CRITICAL AQUIFER, TROUT IN THE CLASSROOM, GRIZZLIE
The Ogallala Aquifer underneath the Great Plains and grizzly bears in Yellowstone are showcased.

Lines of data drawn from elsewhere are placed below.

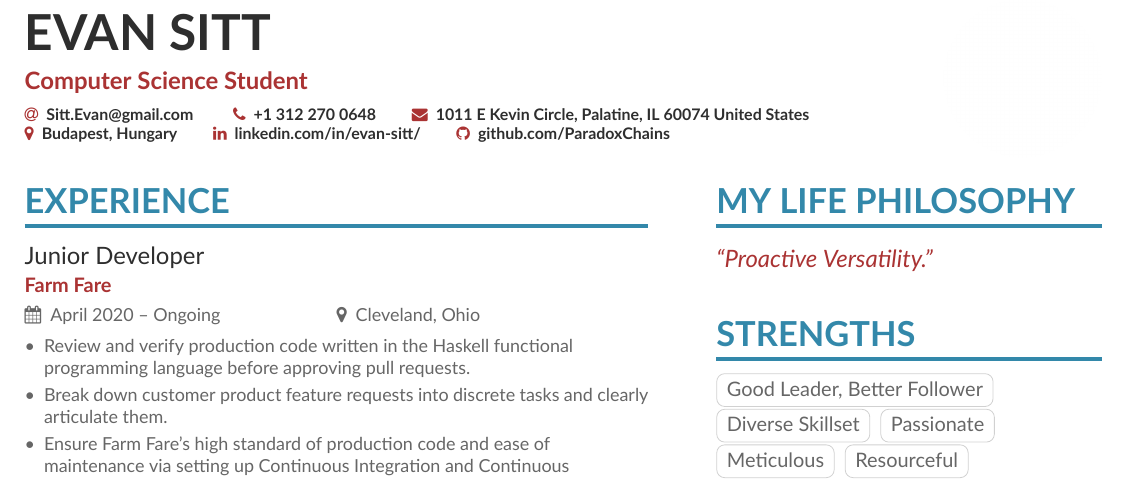
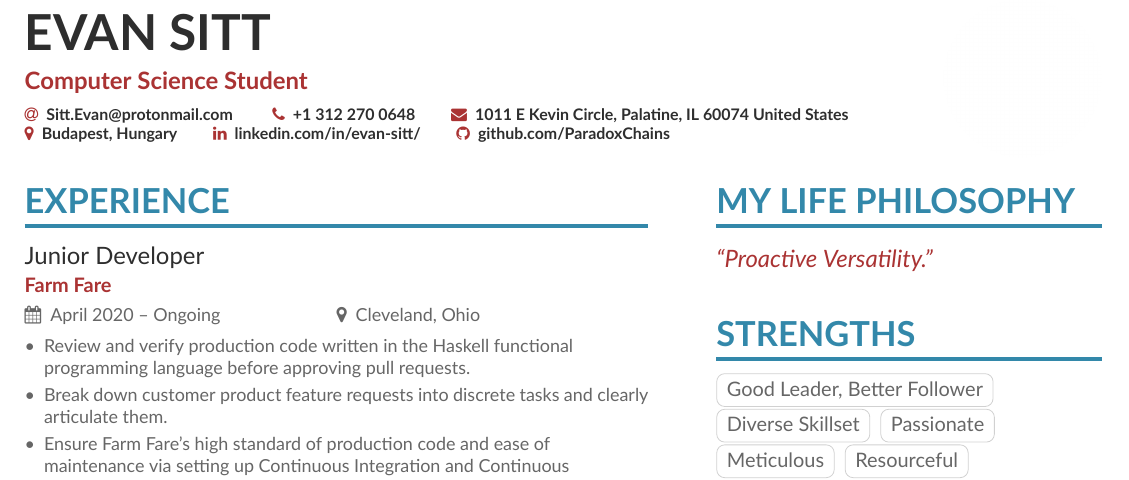
Before and after one commit to ParadoxChains/Evan-Sitt-2020-CV, a LaTeX CV (main.tex): part of the page, cut so that both start at the same text. Compiled offline with XeLaTeX.

Commit message:
Updates from Overleaf

```diff
--- a/main.tex
+++ b/main.tex
@@ -76,7 +76,7 @@
 \personalinfo{%
   % Not all of these are required!
   % You can add your own with \printinfo{symbol}{detail}
-  \email{Sitt.Evan@gmail.com }
+  \email{Sitt.Evan@protonmail.com }
   \phone{+1 312 270 0648}
   \mailaddress{1011 E Kevin Circle, Palatine, IL 60074 United States}
   %\mailaddress{870 Skyler Way, Brea, CA 92821 United States}
```
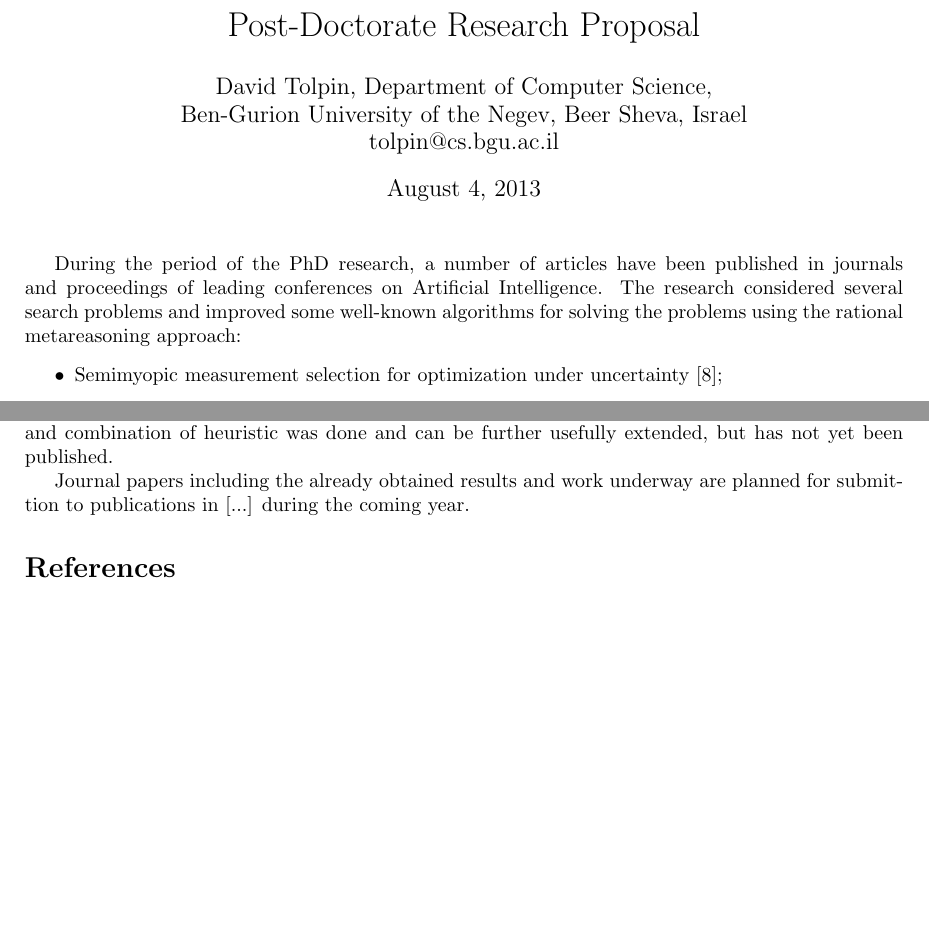
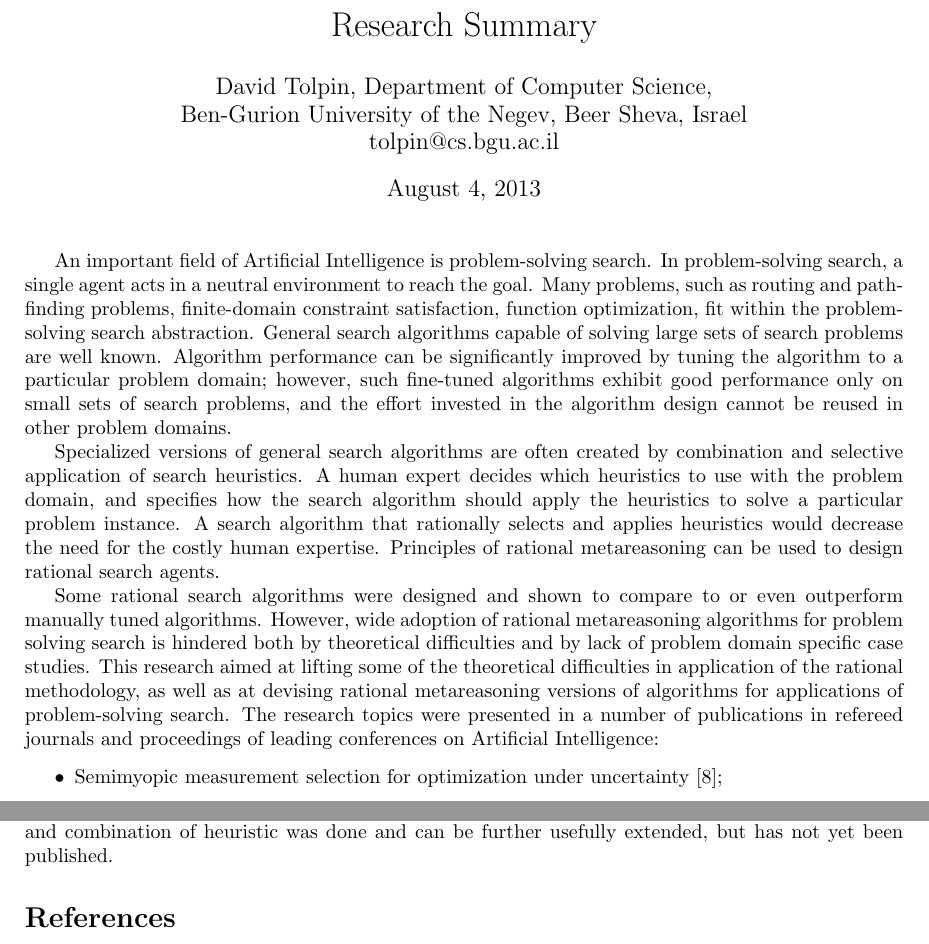
Before and after one commit to ThuriyaThwin/CSP_PHD, a LaTeX document (short-term-scholarship/research-summary.tex): two parts of pages 1 and 2 of 2, joined at a grey line, cut at the place of the change, the shorter picture padded with empty space. Compiled offline with pdfLaTeX.

Commit message:
takzir mihkar

```diff
--- a/short-term-scholarship/research-proposal.tex
+++ b/short-term-scholarship/research-summary.tex
@@ -8,7 +8,7 @@
 
 \geometry{margin=1.2in}
 
-\title{Post-Doctorate Research Proposal}
+\title{Research Summary}
 \author {David Tolpin,
 Department of Computer Science, \\
 Ben-Gurion University of the Negev, Beer Sheva, Israel \\
@@ -18,12 +18,37 @@ tolpin@cs.bgu.ac.il}
 
 \maketitle
 
-During the period of the PhD research, a number of articles have
-been published in journals and proceedings of leading
-conferences on Artificial Intelligence. The research considered
-several search problems and improved some
-well-known algorithms for solving the problems using the rational
-metareasoning approach:
+An important field of Artificial Intelligence is
+problem-solving search. In problem-solving search, a single agent acts
+in a neutral environment to reach the goal. Many problems, such as
+routing and path-finding problems, finite-domain constraint
+satisfaction, function optimization, fit within the problem-solving
+search abstraction. General search algorithms capable of solving large
+sets of search problems are well known. Algorithm performance can be
+significantly improved by tuning the algorithm to a particular problem
+domain; however, such fine-tuned algorithms exhibit good performance
+only on small sets of search problems, and the effort invested in the
+algorithm design cannot be reused in other problem domains.
+
+Specialized versions of general search algorithms are often created by
+combination and selective application of search  heuristics.
+A human expert decides which heuristics to use with the
+problem domain, and specifies how the search algorithm should apply
+the heuristics to solve a particular problem instance. A search
+algorithm that rationally selects and applies heuristics would decrease
+the need for the costly human expertise. Principles of rational
+metareasoning can be used to design rational search agents.
+
+Some rational search algorithms were designed and shown to compare to
+or even outperform manually tuned algorithms. However, wide adoption of
+rational metareasoning algorithms for problem solving search is hindered
+both by theoretical difficulties and by lack of problem domain specific
+case studies. This research aimed at lifting some of the theoretical
+difficulties in application of the rational methodology, as well as
+at devising rational metareasoning versions of
+algorithms for applications of problem-solving search.
+The research topics were presented in a number of publications in
+refereed journals and proceedings of leading conferences on Artificial Intelligence:
 \begin {itemize}
 \item Semimyopic measurement selection for optimization under
   uncertainty~\cite{TolpinShimony.blinkered};
@@ -91,10 +116,6 @@ of the heuristic deployment scheme on additional domain families
 and combination of heuristic was done and can be further usefully
 extended, but has not yet been published.
 
-Journal papers including the already obtained results and work
-underway are planned for submittion to publications in [...] during
-the coming year.
-
 \maketitle
 \bibliographystyle{plain}
 \bibliography{refs}
```
Also changed, not shown: short-term-scholarship/research-proposal.bbl (deleted), 1 other file.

Underneath the Great Plains, the Ogallala Aquifer holds a vast expanse of prehistoric water reserves, a vital source of moisture and a key asset for America's agricultural economy. But the Ogallala is now threatened by overuse in places like the Texas Panhandle, where farmers and ranchers now work with advisers from the Natural Resources Conservation Service to find ways to maximize their efficiency in irrigation and protect their water for future generations. Students in the Sierras in California help to restore threatened Lahontan cutthroat trout by raising the fish from eggs and releasing them in an approved trout stream; in the process, they learn about the life cycle of the fish, its value as a native species in the local ecosystem, and how invasive fish are crowding it out of its habitat. Students also learn how to monitor water quality and raise awareness about protecting native trout streams. In the Yellowstone Ecosystem, grizzly bears have made a dramatic recovery since they were federally listed in 1975 as a threatened species in the lower 48 states, increasing from 146 bears at that time to at least 602 in 2010. Grizzlies have reoccupied areas where they had been absent for decades, and are now considered to be at ecological carrying capacity with subadults emigrating to areas outside Yellowstone National Park. In a partnership production with Wyoming's Game and Fish Department, this success story is described by leading bear experts. Just how do dragonflies pull off complex aerial feats, hunting and reproducing in midair? These four-winged insects pre-date dinosaurs and can fly straight up, straight down, or hover like helicopters. Researchers are getting some inspiration from these insects to improve small- scale aircraft design.